■ **REQUIRED ACTION**: In which lines of the data does the string "that" appear? Copy every one.

■ **DATA SHOWN**:
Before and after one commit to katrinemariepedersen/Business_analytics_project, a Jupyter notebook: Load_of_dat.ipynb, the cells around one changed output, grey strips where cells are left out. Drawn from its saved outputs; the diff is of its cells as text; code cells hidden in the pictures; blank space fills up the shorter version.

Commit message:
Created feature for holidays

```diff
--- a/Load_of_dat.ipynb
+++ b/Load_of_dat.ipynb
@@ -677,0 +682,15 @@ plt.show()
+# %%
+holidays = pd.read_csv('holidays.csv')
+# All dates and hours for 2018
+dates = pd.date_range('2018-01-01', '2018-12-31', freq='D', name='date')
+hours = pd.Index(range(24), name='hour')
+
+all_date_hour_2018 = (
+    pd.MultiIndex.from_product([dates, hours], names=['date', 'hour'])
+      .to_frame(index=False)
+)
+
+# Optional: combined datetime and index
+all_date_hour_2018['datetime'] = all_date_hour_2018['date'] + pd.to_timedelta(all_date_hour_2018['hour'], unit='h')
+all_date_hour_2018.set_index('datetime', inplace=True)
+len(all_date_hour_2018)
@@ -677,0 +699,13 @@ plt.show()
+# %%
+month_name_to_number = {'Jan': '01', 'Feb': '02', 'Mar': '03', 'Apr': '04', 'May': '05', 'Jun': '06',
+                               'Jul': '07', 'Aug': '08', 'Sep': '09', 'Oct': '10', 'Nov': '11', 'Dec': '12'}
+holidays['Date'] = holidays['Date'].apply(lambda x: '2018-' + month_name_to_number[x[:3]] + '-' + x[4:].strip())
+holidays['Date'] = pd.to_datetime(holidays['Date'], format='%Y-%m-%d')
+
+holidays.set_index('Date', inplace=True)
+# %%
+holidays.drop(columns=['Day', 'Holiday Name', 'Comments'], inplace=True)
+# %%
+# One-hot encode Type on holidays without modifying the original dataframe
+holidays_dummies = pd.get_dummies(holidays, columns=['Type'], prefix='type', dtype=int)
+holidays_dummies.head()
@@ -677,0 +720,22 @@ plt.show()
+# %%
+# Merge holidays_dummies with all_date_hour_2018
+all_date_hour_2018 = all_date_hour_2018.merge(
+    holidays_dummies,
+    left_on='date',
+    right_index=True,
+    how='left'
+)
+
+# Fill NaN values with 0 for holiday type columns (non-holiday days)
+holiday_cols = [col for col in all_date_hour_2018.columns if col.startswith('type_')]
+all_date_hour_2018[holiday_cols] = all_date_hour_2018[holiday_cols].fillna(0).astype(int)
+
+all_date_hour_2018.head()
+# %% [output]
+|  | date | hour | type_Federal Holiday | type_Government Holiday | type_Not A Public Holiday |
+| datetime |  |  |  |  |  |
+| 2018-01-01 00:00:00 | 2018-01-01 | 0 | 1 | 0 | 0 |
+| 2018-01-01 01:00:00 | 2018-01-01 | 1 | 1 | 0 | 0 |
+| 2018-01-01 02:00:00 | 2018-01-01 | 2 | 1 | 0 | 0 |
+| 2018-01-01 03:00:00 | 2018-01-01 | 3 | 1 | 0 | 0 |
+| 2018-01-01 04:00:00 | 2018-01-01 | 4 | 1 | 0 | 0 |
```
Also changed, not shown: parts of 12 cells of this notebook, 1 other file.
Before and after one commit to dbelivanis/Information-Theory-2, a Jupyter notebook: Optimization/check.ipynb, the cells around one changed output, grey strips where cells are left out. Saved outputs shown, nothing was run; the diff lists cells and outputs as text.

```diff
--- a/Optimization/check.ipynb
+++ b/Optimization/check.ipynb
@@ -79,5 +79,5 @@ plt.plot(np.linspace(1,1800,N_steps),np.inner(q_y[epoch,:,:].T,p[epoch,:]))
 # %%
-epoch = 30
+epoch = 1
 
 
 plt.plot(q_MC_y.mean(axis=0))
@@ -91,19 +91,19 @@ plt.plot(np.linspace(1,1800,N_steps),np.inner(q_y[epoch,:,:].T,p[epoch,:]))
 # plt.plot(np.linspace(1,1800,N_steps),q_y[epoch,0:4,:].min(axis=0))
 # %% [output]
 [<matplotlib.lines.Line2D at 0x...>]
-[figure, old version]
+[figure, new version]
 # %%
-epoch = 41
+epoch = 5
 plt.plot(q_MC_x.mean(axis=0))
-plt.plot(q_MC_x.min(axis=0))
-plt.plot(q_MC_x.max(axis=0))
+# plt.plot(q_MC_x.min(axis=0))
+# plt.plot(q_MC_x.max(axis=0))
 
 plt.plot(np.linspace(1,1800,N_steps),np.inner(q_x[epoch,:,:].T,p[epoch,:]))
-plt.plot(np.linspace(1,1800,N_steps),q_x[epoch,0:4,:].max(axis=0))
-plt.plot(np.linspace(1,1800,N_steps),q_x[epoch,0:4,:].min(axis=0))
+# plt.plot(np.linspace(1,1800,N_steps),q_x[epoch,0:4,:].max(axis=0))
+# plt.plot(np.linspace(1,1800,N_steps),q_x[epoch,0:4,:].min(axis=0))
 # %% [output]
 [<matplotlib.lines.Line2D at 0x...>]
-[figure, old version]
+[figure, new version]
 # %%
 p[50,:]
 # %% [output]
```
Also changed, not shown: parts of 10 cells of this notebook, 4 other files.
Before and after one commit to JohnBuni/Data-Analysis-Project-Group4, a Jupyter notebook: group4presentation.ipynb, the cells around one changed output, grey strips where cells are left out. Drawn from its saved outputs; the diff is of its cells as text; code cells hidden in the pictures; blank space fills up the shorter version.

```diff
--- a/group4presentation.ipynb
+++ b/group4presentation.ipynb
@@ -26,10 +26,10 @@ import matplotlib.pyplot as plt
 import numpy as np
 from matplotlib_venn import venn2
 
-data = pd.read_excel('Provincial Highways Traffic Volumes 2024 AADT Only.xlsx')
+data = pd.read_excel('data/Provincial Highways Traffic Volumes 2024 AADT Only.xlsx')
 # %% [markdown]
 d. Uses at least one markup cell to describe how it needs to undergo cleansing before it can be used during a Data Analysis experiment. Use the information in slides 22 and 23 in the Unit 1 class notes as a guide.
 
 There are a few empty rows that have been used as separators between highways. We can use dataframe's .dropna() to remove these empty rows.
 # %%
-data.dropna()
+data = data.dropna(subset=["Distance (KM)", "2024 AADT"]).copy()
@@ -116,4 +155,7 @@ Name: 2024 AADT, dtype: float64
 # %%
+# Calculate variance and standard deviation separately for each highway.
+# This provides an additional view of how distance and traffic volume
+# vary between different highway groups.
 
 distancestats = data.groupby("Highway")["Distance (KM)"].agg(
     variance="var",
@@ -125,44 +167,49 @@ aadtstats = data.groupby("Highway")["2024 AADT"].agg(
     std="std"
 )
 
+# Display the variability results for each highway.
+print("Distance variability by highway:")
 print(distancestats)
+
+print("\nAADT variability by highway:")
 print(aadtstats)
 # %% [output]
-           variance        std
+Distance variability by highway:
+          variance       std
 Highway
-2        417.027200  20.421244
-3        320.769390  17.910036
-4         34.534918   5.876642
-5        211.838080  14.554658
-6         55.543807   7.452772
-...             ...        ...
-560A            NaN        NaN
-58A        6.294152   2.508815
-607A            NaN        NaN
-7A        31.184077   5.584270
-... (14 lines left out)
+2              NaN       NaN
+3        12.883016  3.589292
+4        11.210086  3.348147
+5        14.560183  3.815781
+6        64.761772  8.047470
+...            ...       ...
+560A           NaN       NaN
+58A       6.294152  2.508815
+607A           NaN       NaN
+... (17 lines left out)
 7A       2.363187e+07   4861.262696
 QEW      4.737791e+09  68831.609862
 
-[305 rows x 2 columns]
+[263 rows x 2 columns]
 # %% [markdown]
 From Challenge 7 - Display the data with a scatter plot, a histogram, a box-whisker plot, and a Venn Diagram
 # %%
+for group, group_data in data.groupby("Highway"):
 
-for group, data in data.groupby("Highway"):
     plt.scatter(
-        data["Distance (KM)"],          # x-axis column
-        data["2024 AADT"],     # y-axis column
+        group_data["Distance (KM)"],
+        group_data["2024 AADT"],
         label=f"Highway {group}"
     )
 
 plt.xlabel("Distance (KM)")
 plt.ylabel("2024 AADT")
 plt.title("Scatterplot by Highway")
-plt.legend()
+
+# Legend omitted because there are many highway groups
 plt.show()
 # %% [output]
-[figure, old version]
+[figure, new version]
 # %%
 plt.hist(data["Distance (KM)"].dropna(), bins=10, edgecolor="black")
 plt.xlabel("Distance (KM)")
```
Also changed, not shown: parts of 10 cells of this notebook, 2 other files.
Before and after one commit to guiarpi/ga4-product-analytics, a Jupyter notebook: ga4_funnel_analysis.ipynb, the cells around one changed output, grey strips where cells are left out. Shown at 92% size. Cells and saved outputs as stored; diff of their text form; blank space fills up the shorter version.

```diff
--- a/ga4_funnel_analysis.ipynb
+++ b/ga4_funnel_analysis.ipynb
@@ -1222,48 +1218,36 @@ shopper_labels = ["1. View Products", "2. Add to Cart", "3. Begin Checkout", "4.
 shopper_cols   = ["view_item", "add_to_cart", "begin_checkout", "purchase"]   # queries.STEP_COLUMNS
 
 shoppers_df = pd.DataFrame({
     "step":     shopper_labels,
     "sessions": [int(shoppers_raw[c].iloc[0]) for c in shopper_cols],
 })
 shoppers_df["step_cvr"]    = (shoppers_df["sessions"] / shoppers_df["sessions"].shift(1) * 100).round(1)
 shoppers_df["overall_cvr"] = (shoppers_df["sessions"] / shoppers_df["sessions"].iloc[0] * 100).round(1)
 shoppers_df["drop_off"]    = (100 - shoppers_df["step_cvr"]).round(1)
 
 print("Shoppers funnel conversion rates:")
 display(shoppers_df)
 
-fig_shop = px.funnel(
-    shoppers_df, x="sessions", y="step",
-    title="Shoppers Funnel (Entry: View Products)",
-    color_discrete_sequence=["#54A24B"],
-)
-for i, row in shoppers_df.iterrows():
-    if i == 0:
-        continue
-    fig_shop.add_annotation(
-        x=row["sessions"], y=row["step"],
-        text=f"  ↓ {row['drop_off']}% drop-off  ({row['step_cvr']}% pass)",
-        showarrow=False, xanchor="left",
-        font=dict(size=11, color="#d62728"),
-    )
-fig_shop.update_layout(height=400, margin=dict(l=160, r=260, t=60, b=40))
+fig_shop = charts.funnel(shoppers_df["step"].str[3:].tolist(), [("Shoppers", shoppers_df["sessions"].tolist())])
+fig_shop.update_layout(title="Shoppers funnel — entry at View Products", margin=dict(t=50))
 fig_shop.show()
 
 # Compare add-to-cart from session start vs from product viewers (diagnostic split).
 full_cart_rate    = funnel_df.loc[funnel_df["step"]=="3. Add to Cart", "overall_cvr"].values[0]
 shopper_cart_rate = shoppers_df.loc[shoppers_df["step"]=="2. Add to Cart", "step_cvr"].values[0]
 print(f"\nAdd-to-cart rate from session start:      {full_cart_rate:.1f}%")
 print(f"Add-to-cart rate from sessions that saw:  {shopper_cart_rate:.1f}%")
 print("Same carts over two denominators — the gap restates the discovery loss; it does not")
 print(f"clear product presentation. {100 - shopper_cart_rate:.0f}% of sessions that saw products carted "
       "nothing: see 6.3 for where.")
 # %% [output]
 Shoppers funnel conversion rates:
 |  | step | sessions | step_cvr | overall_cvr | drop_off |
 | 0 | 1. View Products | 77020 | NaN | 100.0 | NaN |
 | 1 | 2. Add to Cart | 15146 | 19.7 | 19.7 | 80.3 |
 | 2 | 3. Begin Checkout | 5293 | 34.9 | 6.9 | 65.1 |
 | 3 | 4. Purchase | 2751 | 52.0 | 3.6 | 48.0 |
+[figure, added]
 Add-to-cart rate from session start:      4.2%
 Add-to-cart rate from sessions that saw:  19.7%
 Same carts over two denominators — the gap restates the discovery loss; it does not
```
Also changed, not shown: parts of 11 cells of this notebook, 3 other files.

■ **OUTPUT OF THE TASK**:
 There are a few empty rows that have been used as separators between highways. We can use dataframe's .dropna() to remove these empty rows.
 print(f"Add-to-cart rate from sessions that saw:  {shopper_cart_rate:.1f}%")
 print(f"clear product presentation. {100 - shopper_cart_rate:.0f}% of sessions that saw products carted "
 Add-to-cart rate from sessions that saw:  19.7%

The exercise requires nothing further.